This week in class the discussion was focused on learning profiles and how to differentiate instruction using the instructional tool and learning model, 4MAT (McCarthy, 2010). There are four types of learners represented in this model with each type incorporating both left and right brain mode processes. Learning is achieved when students engage in all stages of the model. Students generally identify strongly with one or two of the stages, but will operate in all stages to varying degrees. The first phase of the model is experience then conceptualizing, applying and finally creating.
A second learning model discussed this week was Bloom’s Taxonomy as a model for structuring learning objectives from less to more complex levels of thinking (Bloom, Englehart, Furst, Hill, & Krathwohl, 1956). A Revised Bloom’s taxonomy presents a process of thinking using verbs, again from less to more complex thinking and are indicated as: remember, understand, apply, analyze, evaluate and create (Anderson & Krathwohl, 2001). From earlier weeks of this class I have learned that differentiating instruction can be accomplished by varying the content, process or product of learning (Tomlinson, 2001). The process, content and product of learning can be varied using 4MAT (McCarthy, 2010). Applying the verbs associated with the Revised Bloom’s Taxonomy can be used to manage the level of thinking required for both learning objectives and assessments as the product of learning (“Tips on Writing Good Learning Objectives,” 2015).

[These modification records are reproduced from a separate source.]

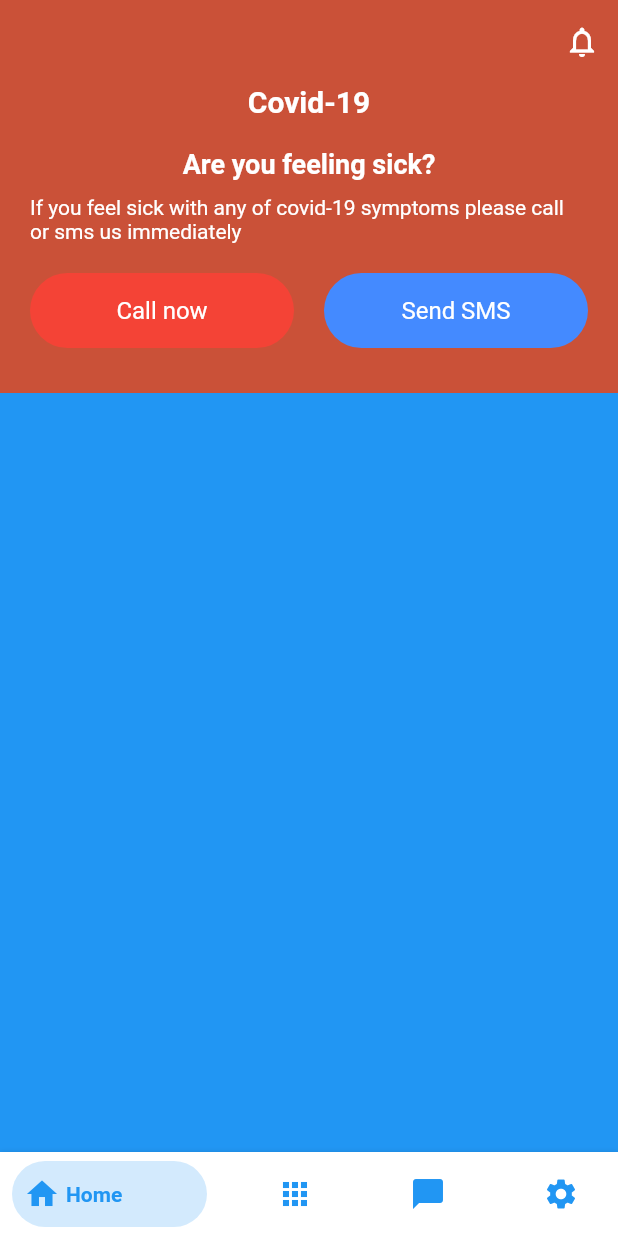
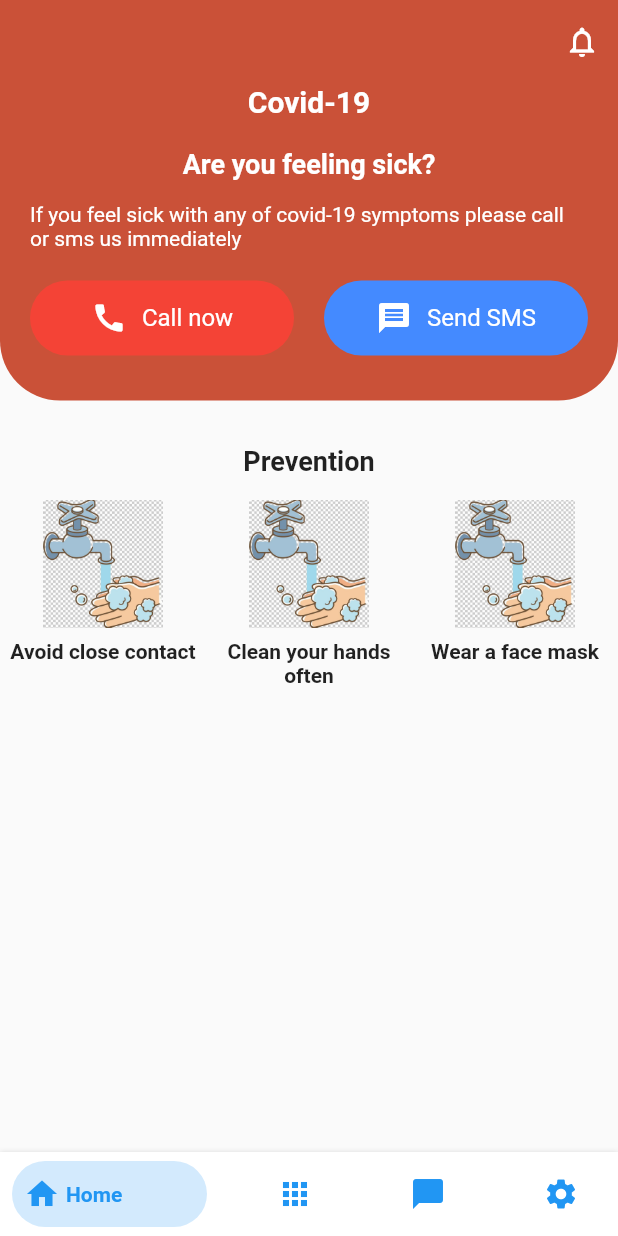
Before and after one commit to muk-y/Corona-Tracker, a Flutter app: the MainPage screen opened directly, on a phone screen of 412 x 824 dp. Run offline on Flutter 3.47's test engine with Material 2 defaults, Android fonts, the light colour scheme and no system bars; our stand-ins replace shared_preferences; accounts and stored records are empty.

Commit message:
Prevention list shown

```diff
--- a/lib/modules/home/home.dart
+++ b/lib/modules/home/home.dart
@@ -9,10 +9,21 @@ class _HomeState extends State<Home> {
   @override
   Widget build(BuildContext context) {
     return Container(
-      child: Column(
-          crossAxisAlignment: CrossAxisAlignment.start,
+      child: ListView(
+          // crossAxisAlignment: CrossAxisAlignment.start,
           children: <Widget>[
-            Container(
+            _getHeaderView(),
+            SizedBox(height: 30),
+            _getPreventionView(),
+            Expanded(
+              child: Container(),
+            )
+          ]),
+    );
+  }
+
+  Widget _getHeaderView() {
+    return Container(
       padding: EdgeInsets.symmetric(horizontal: 20),
       child: Column(
         children: <Widget>[
@@ -35,7 +46,7 @@ class _HomeState extends State<Home> {
               fontSize: 18,
             ),
           ),
-                  SizedBox(height: 10),
+          SizedBox(height: 15),
           Text(
             'If you feel sick with any of covid-19 symptoms please call or sms us immediately',
             textAlign: TextAlign.left,
@@ -53,10 +64,19 @@ class _HomeState extends State<Home> {
                   child: Container(
                     alignment: Alignment.center,
                     height: 50,
-                            child: Text(
+                    child: Row(
+                      mainAxisAlignment: MainAxisAlignment.center,
+                      children: <Widget>[
+                        Icon(
+                          Icons.call,
+                          color: Colors.white,
+                        ),
+                        SizedBox(width: 10),
+                        Text(
                           'Call now',
-                              style:
-                                  TextStyle(color: Colors.white, fontSize: 16),
+                          style: TextStyle(color: Colors.white, fontSize: 16),
+                        ),
+                      ],
                     ),
                     decoration: BoxDecoration(
                         color: Colors.red,
@@ -68,10 +88,19 @@ class _HomeState extends State<Home> {
                   child: Container(
                     alignment: Alignment.center,
                     height: 50,
-                            child: Text(
+                    child: Row(
+                      mainAxisAlignment: MainAxisAlignment.center,
+                      children: <Widget>[
+                        Icon(
+                          Icons.message,
+                          color: Colors.white,
+                        ),
+                        SizedBox(width: 10),
+                        Text(
                           'Send SMS',
-                              style:
-                                  TextStyle(color: Colors.white, fontSize: 16),
+                          style: TextStyle(color: Colors.white, fontSize: 16),
+                        ),
+                      ],
                     ),
                     decoration: BoxDecoration(
                         color: Colors.blueAccent,
@@ -84,12 +113,64 @@ class _HomeState extends State<Home> {
           SizedBox(height: 30)
         ],
       ),
-              decoration: BoxDecoration(color: Theme.of(context).primaryColor),
+      decoration: BoxDecoration(
+          color: Theme.of(context).primaryColor,
+          borderRadius: BorderRadius.only(
+              bottomLeft: Radius.circular(40),
+              bottomRight: Radius.circular(40))),
+    );
+  }
+
+  Widget _getPreventionView() {
+    double _cellHeight = (MediaQuery.of(context).size.width - 30) / 3;
+    var preventionList = [
+      {'image': 'images/wash_hands.png', 'msg': 'Avoid close contact'},
+      {'image': 'images/wash_hands.png', 'msg': 'Clean your hands often'},
+      {'image': 'images/wash_hands.png', 'msg': 'Wear a face mask'},
+    ].toList();
+    return Column(
+      children: <Widget>[
+        Container(
+          padding: EdgeInsets.symmetric(horizontal: 20),
+          child: Text(
+            'Prevention',
+            style: TextStyle(fontWeight: FontWeight.bold, fontSize: 18),
           ),
-            Expanded(
-              child: Container(color: Colors.blue),
+        ),
+        SizedBox(
+          height: 15,
+        ),
+        Container(
+          height: _cellHeight,
+          child: ListView.builder(
+              scrollDirection: Axis.horizontal,
+              shrinkWrap: true,
+              itemBuilder: (context, index) {
+                return Container(
+                  margin: EdgeInsets.symmetric(horizontal: 5),
+                  width: _cellHeight,
+                  child: Column(children: <Widget>[
+                    Image.asset(
+                      preventionList[index]['image'],
+                      width: _cellHeight - 42,
+                      height: _cellHeight - 42,
+                    ),
+                    SizedBox(height: 8),
+                    Text(
+                      preventionList[index]['msg'],
+                      maxLines: 2,
+                      textAlign: TextAlign.center,
+                      style: TextStyle(
+                        fontWeight: FontWeight.bold
+                      ),
                     )
                   ]),
                 );
+              },
+              itemCount: preventionList.length,
+          )
+        )
+      ]
+    );
   }
 }
```
Lines whose indentation alone changed are shown as unchanged.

Critical thinking is an essential skill for excellent clinical judgment in dental hygiene and any other health related occupation. Beistle and Palmer (2014) defined critical thinking as, “an art of analyzing and evaluating thinking by self-dicipline, self-correction and self-monitoring within a framework to improve one’s thinking” (p. 395). These thought processes are aligned with higher-level thinking described in the Revised Bloom’s Taxonomy (“Tips on Writing Good Learning Objectives,” 2015) and the final stages of learning in 4MAT (McCarthy, 2010). Canasi, Amyot, and Tira (2014) concluded that concept mapping supports higher-level thinking consistent with Bloom’s Taxonomy and the development of critical thinking because it provides a format for students to make meaningful, personal connections with interrelated concepts. Constructing well designed learning objectives, test questions, and activities incorporating the use of verbs associated with the stages of the Revised Bloom’s Taxonomy is also an effective means for further developing critical thinking skills (Beistle & Palmer, 2014).

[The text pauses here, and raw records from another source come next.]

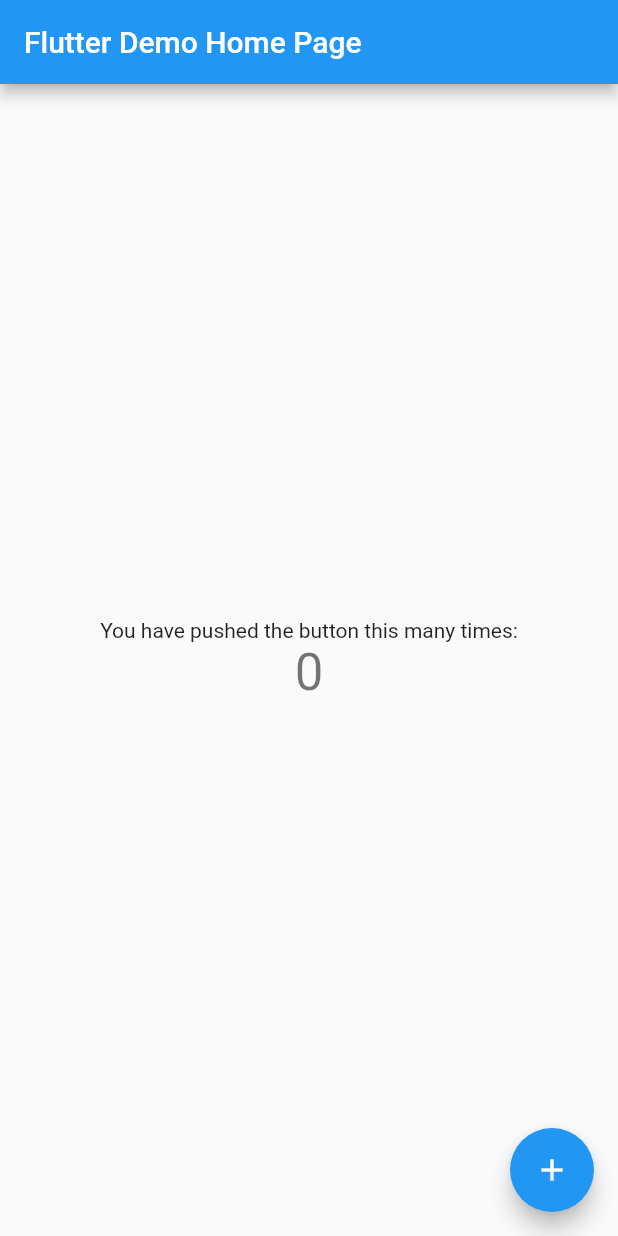
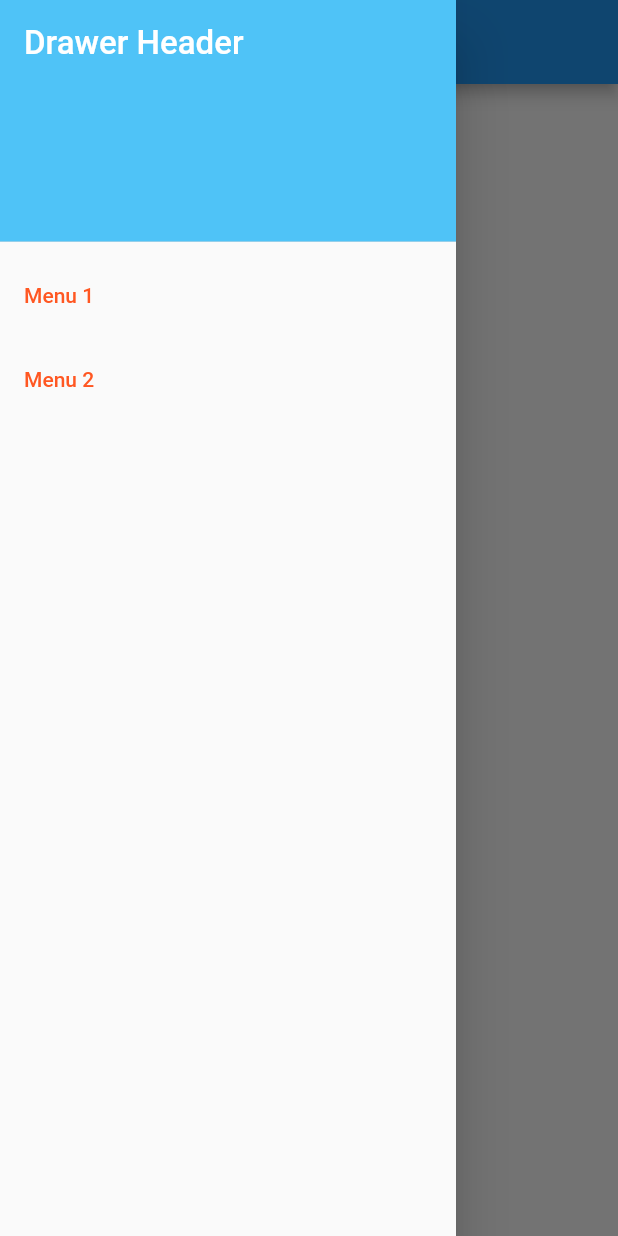
Before and after one commit to ashwinijad/Flutter, a Flutter app: the screen it shows after launch, with the side drawer open (before the commit the screen has no drawer), on a phone screen of 412 x 824 dp. Run offline on Flutter 3.47's test engine with Material 2 defaults, Android fonts, the phone set to English and light mode, and no system bars.

Commit message:
edited main.dart

```diff
--- a/NavigationDrawerFlutter/nav_drawer/lib/main.dart
+++ b/NavigationDrawerFlutter/nav_drawer/lib/main.dart
@@ -1,113 +1,109 @@
 import 'package:flutter/material.dart';
-
-void main() {
-  runApp(MyApp());
-}
+void main() => runApp(MyApp());
 
 class MyApp extends StatelessWidget {
-  // This widget is the root of your application.
+  final appTitle = 'My First Flutter App';
+
   @override
   Widget build(BuildContext context) {
     return MaterialApp(
-      title: 'Flutter Demo',
-      theme: ThemeData(
-        // This is the theme of your application.
-        //
-        // Try running your application with "flutter run". You'll see the
-        // application has a blue toolbar. Then, without quitting the app, try
-        // changing the primarySwatch below to Colors.green and then invoke
-        // "hot reload" (press "r" in the console where you ran "flutter run",
-        // or simply save your changes to "hot reload" in a Flutter IDE).
-        // Notice that the counter didn't reset back to zero; the application
-        // is not restarted.
-        primarySwatch: Colors.blue,
-      ),
-      home: MyHomePage(title: 'Flutter Demo Home Page'),
+      title: appTitle,
+      home: MyHomePage(title: appTitle),
     );
   }
 }
 
-class MyHomePage extends StatefulWidget {
-  MyHomePage({Key key, this.title}) : super(key: key);
-
-  // This widget is the home page of your application. It is stateful, meaning
-  // that it has a State object (defined below) that contains fields that affect
-  // how it looks.
-
-  // This class is the configuration for the state. It holds the values (in this
-  // case the title) provided by the parent (in this case the App widget) and
-  // used by the build method of the State. Fields in a Widget subclass are
-  // always marked "final".
-
+class MyHomePage extends StatelessWidget {
   final String title;
 
-  @override
-  _MyHomePageState createState() => _MyHomePageState();
-}
-
-class _MyHomePageState extends State<MyHomePage> {
-  int _counter = 0;
-
-  void _incrementCounter() {
-    setState(() {
-      // This call to setState tells the Flutter framework that something has
-      // changed in this State, which causes it to rerun the build method below
-      // so that the display can reflect the updated values. If we changed
-      // _counter without calling setState(), then the build method would not be
-      // called again, and so nothing would appear to happen.
-      _counter++;
-    });
-  }
+  MyHomePage({Key key, this.title}) : super(key: key);
 
   @override
   Widget build(BuildContext context) {
-    // This method is rerun every time setState is called, for instance as done
-    // by the _incrementCounter method above.
-    //
-    // The Flutter framework has been optimized to make rerunning build methods
-    // fast, so that you can just rebuild anything that needs updating rather
-    // than having to individually change instances of widgets.
     return Scaffold(
-      appBar: AppBar(
-        // Here we take the value from the MyHomePage object that was created by
-        // the App.build method, and use it to set our appbar title.
-        title: Text(widget.title),
-      ),
-      body: Center(
-        // Center is a layout widget. It takes a single child and positions it
-        // in the middle of the parent.
-        child: Column(
-          // Column is also a layout widget. It takes a list of children and
-          // arranges them vertically. By default, it sizes itself to fit its
-          // children horizontally, and tries to be as tall as its parent.
-          //
-          // Invoke "debug painting" (press "p" in the console, choose the
-          // "Toggle Debug Paint" action from the Flutter Inspector in Android
-          // Studio, or the "Toggle Debug Paint" command in Visual Studio Code)
-          // to see the wireframe for each widget.
-          //
-          // Column has various properties to control how it sizes itself and
-          // how it positions its children. Here we use mainAxisAlignment to
-          // center the children vertically; the main axis here is the vertical
-          // axis because Columns are vertical (the cross axis would be
-          // horizontal).
-          mainAxisAlignment: MainAxisAlignment.center,
+      appBar: AppBar(title: Text(title)),
+      body: Center(child: Text('My Page!')),
+      drawer: Drawer(
+        // Add a ListView to the drawer. This ensures the user can scroll
+        // through the options in the Drawer if there isn't enough vertical
+        // space to fit everything.
+        child: ListView(
+          // Important: Remove any padding from the ListView.
+          padding: EdgeInsets.zero,
           children: <Widget>[
-            Text(
-              'You have pushed the button this many times:',
+            DrawerHeader(
+              child: Text(
+                'Drawer Header',
+                style: TextStyle(color: Colors.white, fontSize: 22),),
+              decoration: BoxDecoration(
+                color: Colors.lightBlue[300],
+              ),
             ),
-            Text(
-              '$_counter',
-              style: Theme.of(context).textTheme.headline4,
+            ListTile(
+              title: Text('Menu 1', style: TextStyle(color: Colors.deepOrange),),
+              onTap: () {
+                // Update the state of the app
+                // ...
+                // Then close the drawer
+                Navigator.pushReplacement(
+                  context,
+                  MaterialPageRoute(builder: (context) => Menu1Page()),
+                );
+              },
+            ),
+            ListTile(
+              title: Text('Menu 2', style: TextStyle(color: Colors.deepOrange),),
+              onTap: () {
+                // Update the state of the app
+                // ...
+                // Then close the drawer
+                Navigator.push(
+                  context,
+                  MaterialPageRoute(builder: (context) => Menu2Page()),
+                );
+              },
             ),
           ],
         ),
       ),
-      floatingActionButton: FloatingActionButton(
-        onPressed: _incrementCounter,
-        tooltip: 'Increment',
-        child: Icon(Icons.add),
-      ), // This trailing comma makes auto-formatting nicer for build methods.
     );
   }
 }
+
+class Menu1Page extends StatelessWidget {
+  @override
+  Widget build(BuildContext context) {
+    return Scaffold(
+      appBar: AppBar(
+        title: Text("Menu 1 Page"),
+      ),
+      body: Center(
+        child: RaisedButton(
+          onPressed: () {
+            Navigator.pop(context);
+          },
+          child: Text('Go back!'),
+        ),
+      ),
+    );
+  }
+}
+
+class Menu2Page extends StatelessWidget {
+  @override
+  Widget build(BuildContext context) {
+    return Scaffold(
+      appBar: AppBar(
+        title: Text("Menu 2 Page"),
+      ),
+      body: Center(
+        child: RaisedButton(
+          onPressed: () {
+            Navigator.pop(context);
+          },
+          child: Text('Go back!'),
+        ),
+      ),
+    );
+  }
+}
```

As a final note, these models were developed with students and teachers in mind. Students – you can develop weak areas of your learning profiles to become proficient all stages of 4MAT – this will make you a better learner! Teachers – you can use these models to ensure you are differentiating instruction for all learning styles and challenging your students to apply their knowledge using higher-level thinking.
Anderson, L.W., & Krathwohl, D. (2001). A Taxonomy for Learning, Teaching, and Assessing: A Revision of Bloom’s Taxonomy of Educational Objectives. New York: Longman.
Beistle, K. S., & Palmer, L. B. (2014). Exploration of critical thinking in dental hygiene education. Journal Of Dental Hygiene, 88(6), 394-402.
Bloom, B., Englehart, M. Furst, E., Hill, W., & Krathwohl, D. (1956). Taxonomy of educational objectives: The classification of educational goals. Handbook I: Cognitive domain. New York, Toronto: Longmans, Green.
Canasi, D. M., Amyot, C., & Tira, D. (2014). Evaluating meaningful learning using concept mapping in dental hygiene education: A pilot study. Journal Of Dental Hygiene, 88(1), 20-29.
McCarthy, B. (2010, January 27). Introduction to 4MAT by bernice mccarthy [Video file]. Retrieved September 23, 2015 from http://www.youtube.com/watch?v=cpqQ5wUXph4
Tips on writing good learning objectives. (2015). Retrieved September 27, 2015 from http://www.celt.iastate.edu/teaching-resources/course-planning/syllabi/writing-learning-objectives/
Tomlinson, C. A. (2001). How to differentiate instruction in mixed-ability classrooms. Alexandria, Va: Association for Supervision and Curriculum Development